The rapid detection and control of the meningococcal disease outbreak in Liberia demonstrates how post-Ebola improvements in public health capacities are contributing to global health security. In April 2017, Liberia’s Ministry of Health reported a cluster of illnesses and deaths from an unknown cause. Within 24 hours, a response was initiated to identify cases, monitor at-risk persons, and prevent additional illnesses. During the 2014 Ebola epidemic, it took the country more than 90 days to coordinate a response. This significant decrease in response time reflects capabilities established during and after Ebola with CDC and partner support. Enhanced in-country laboratory capacity contributed to rapid diagnosis, ruling out Ebola in less than 24 hours, while effective case management and supportive treatment increased survival among patients even before the confirmation of meningococcal disease as the cause. CDC-supported efforts toward strengthening global health security led to effective management and control of this outbreak.

Rapid Laboratory Identification of Neisseria meningitidis Serogroup C as the Cause of an Outbreak — Liberia, 2017

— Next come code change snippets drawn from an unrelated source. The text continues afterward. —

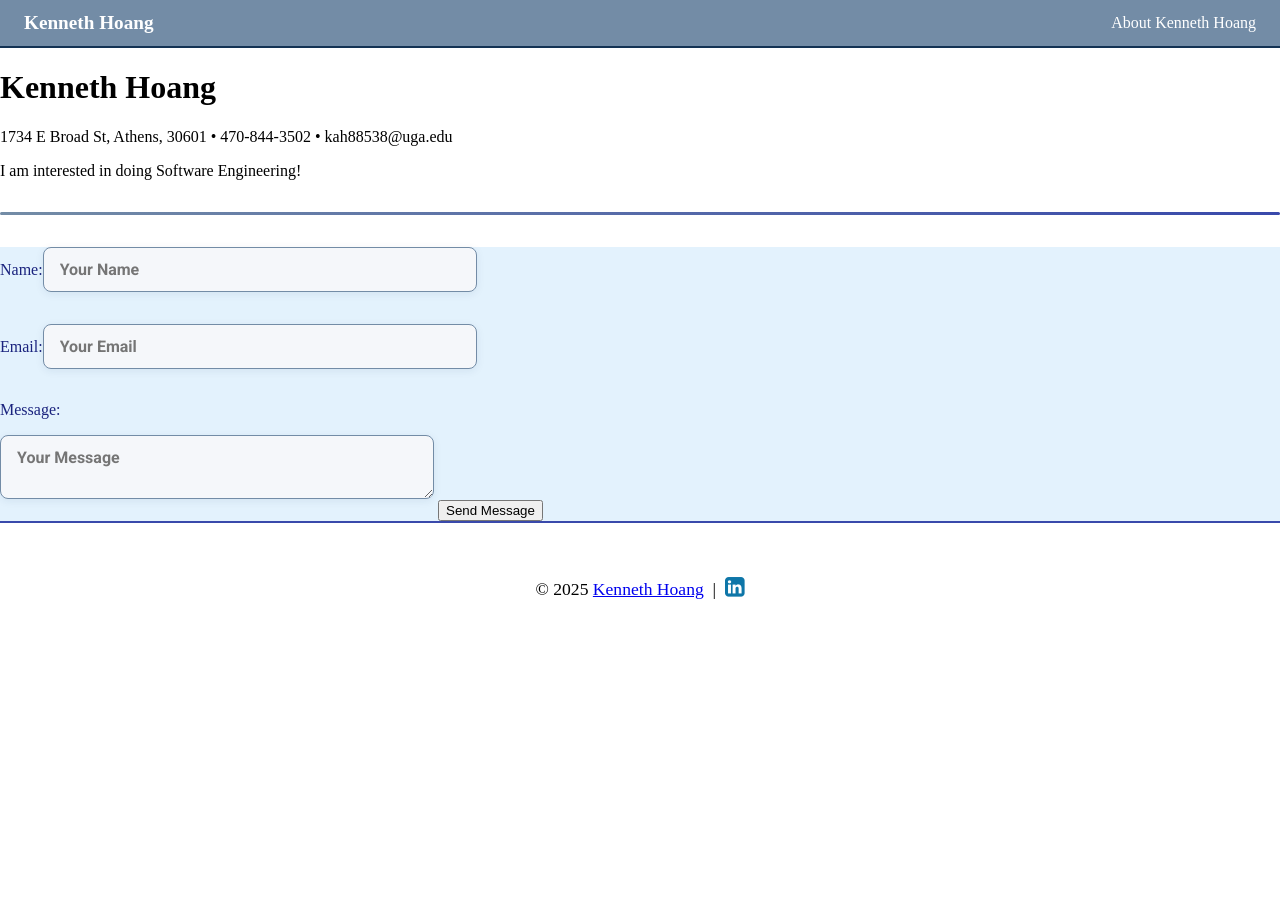
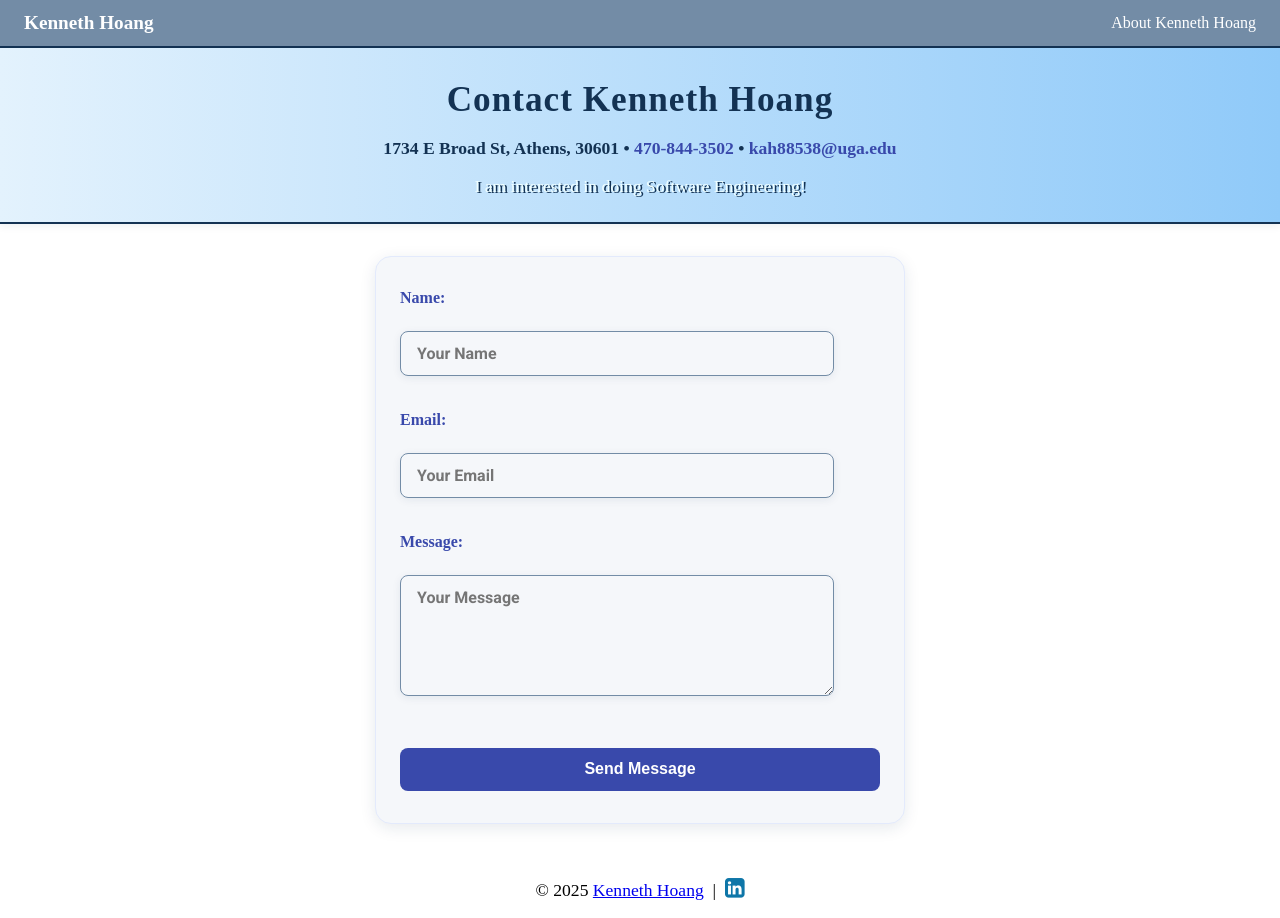
Before and after one commit to Khoang0909/Khoang0909.github.io, a plain HTML site: page contact.html in a window 1280 px wide. Before the commit the page ends 800 px from the top, so only its background shows below. Drawn offline with Linux system fonts and the light colour scheme; a web font is replaced by a local one.

Commit message:
Added files via upload

```diff
--- a/contact.html
+++ b/contact.html
@@ -11,16 +11,20 @@
         <span class="nav-name">Kenneth Hoang</span>
         <span class="nav-contact"><a href="index.html">About Kenneth Hoang</a></span>
     </nav>
-    <h1> Kenneth Hoang</h1>
-     <p> 1734 E Broad St, Athens, 30601 • 470-844-3502 • kah88538@uga.edu</p>
-     <p> I am interested in doing Software Engineering!</p>
-     <hr>
-    <section class="one-col">
-        <form action="https://formsubmit.co/your_unique_form_id" method="POST" >
-            <p>Name:<input type="text" name="name" placeholder="Your Name" required></p>
-            <p>Email:<input type="email" name="email" placeholder="Your Email" required></p>
-            <p>Message:</p><textarea name="message" placeholder="Your Message" required></textarea>
-            <button type="submit">Send Message</button>
+    <header style="background: linear-gradient(90deg, #e3f2fd 0%, #90caf9 100%); padding: 2em 0 1em 0; text-align: center; box-shadow: 0 2px 8px rgba(19, 50, 83, 0.08); border-bottom: 2px solid #133253;">
+        <h1 style="font-family: 'Epunda Slab', serif; font-size: 2.2em; color: #133253; margin-bottom: 0.3em;">Contact Kenneth Hoang</h1>
+        <p class="address" style="font-weight: 700; color: #133253; font-size: 1.1em;">1734 E Broad St, Athens, 30601 • <a href="tel:4708443502" style="color: #3949ab; text-decoration: none;">470-844-3502</a> • <a href="mailto:kah88538@uga.edu" style="color: #3949ab; text-decoration: none;">kah88538@uga.edu</a></p>
+        <p class="tagline" style="font-weight: 200; color: azure; font-size: 1.1em; margin-bottom: 0.5em;">I am interested in doing Software Engineering!</p>
+    </header>
+    <section class="one-col" style="max-width: 480px; margin: 2em auto; background: #f5f7fa; border-radius: 16px; box-shadow: 0 4px 16px rgba(19, 50, 83, 0.10); padding: 2em 1.5em; border: 1px solid #e3eafc;">
+        <form action="https://formsubmit.co/your_unique_form_id" method="POST" style="display: flex; flex-direction: column; gap: 1.2em;">
+            <label for="name" style="font-weight: 600; color: #3949ab; margin-bottom: 0.3em;">Name:</label>
+            <input type="text" id="name" name="name" placeholder="Your Name" required>
+            <label for="email" style="font-weight: 600; color: #3949ab; margin-bottom: 0.3em;">Email:</label>
+            <input type="email" id="email" name="email" placeholder="Your Email" required>
+            <label for="message" style="font-weight: 600; color: #3949ab; margin-bottom: 0.3em;">Message:</label>
+            <textarea id="message" name="message" placeholder="Your Message" required rows="5"></textarea>
+            <button type="submit" style="background: #3949ab; color: #fff; border: none; border-radius: 8px; padding: 0.8em 1.5em; font-size: 1em; font-weight: 600; cursor: pointer; margin-top: 1em; transition: background 0.2s;">Send Message</button>
         </form>
      </section>
 
```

Rapid laboratory detection and response allowed a cluster of unexplained illness, initially suspected to be Ebola virus disease, to be identified as serogroup C meningococcal disease. This was an unusual outbreak of serogroup C meningococcal disease in a country that typically does not report meningitis outbreaks and that is not in the African meningitis belt. Prompt and accurate detection of outbreaks allows public health officials to respond quickly and implement appropriate control measures. In April 2017, an unexplained cluster of 31 cases and 13 deaths surrounding a funeral was reported in Liberia. Initially suspected as Ebola virus disease in this previously affected country, rapid laboratory detection and response from CDC identified Neisseria meningitidis serogroup C as the cause of the outbreak. This bacterium causes meningococcal disease, which includes meningitis and bloodstream infections. Laboratory confirmation helped Liberian health authorities administer antibiotic prophylaxis to more than 200 people in order to prevent secondary cases of this deadly disease. This was an unusual presentation of serogroup C meningococcal disease with a high case-fatality rate, high prevalence of gastrointestinal symptoms, and low prevalence of fever. This extremely unusual meningococcal disease outbreak in Liberia, a country not in the African meningitis belt, highlights the importance of rapid laboratory confirmation in an outbreak investigation.

Progress Toward Regional Measles Elimination — Worldwide, 2000–2016
For the first time, there were fewer than 100,000 annual estimated measles deaths in 2016 due to stable measles-containing vaccine (MCV1) coverage, increasing second-dose (MCV2) coverage, and measles vaccination campaigns. Vaccination efforts need to be strengthened in order to reduce these preventable deaths to zero. During 2000–2016, measles vaccination prevented an estimated 20.4 million deaths worldwide. The number of countries providing the second dose of measles-containing vaccine through routine immunization services increased to 85 percent; in 2016, global MCV2 coverage was 64 percent. Also during 2000-2016, annual reported measles cases decreased 87 percent and annual measles deaths decreased 84 percent. Despite advances, the WHO 2015 milestones haven’t been met. Only one WHO region, the Americas, has been declared free of measles. To eliminate measles, countries and their partners need to focus on increasing vaccination coverage through sustained investments in health systems, strengthening surveillance systems, using surveillance data to drive programmatic actions, securing political commitment, raising the visibility of measles elimination goals, and mitigating the threat of decreasing resources once polio eradication is achieved.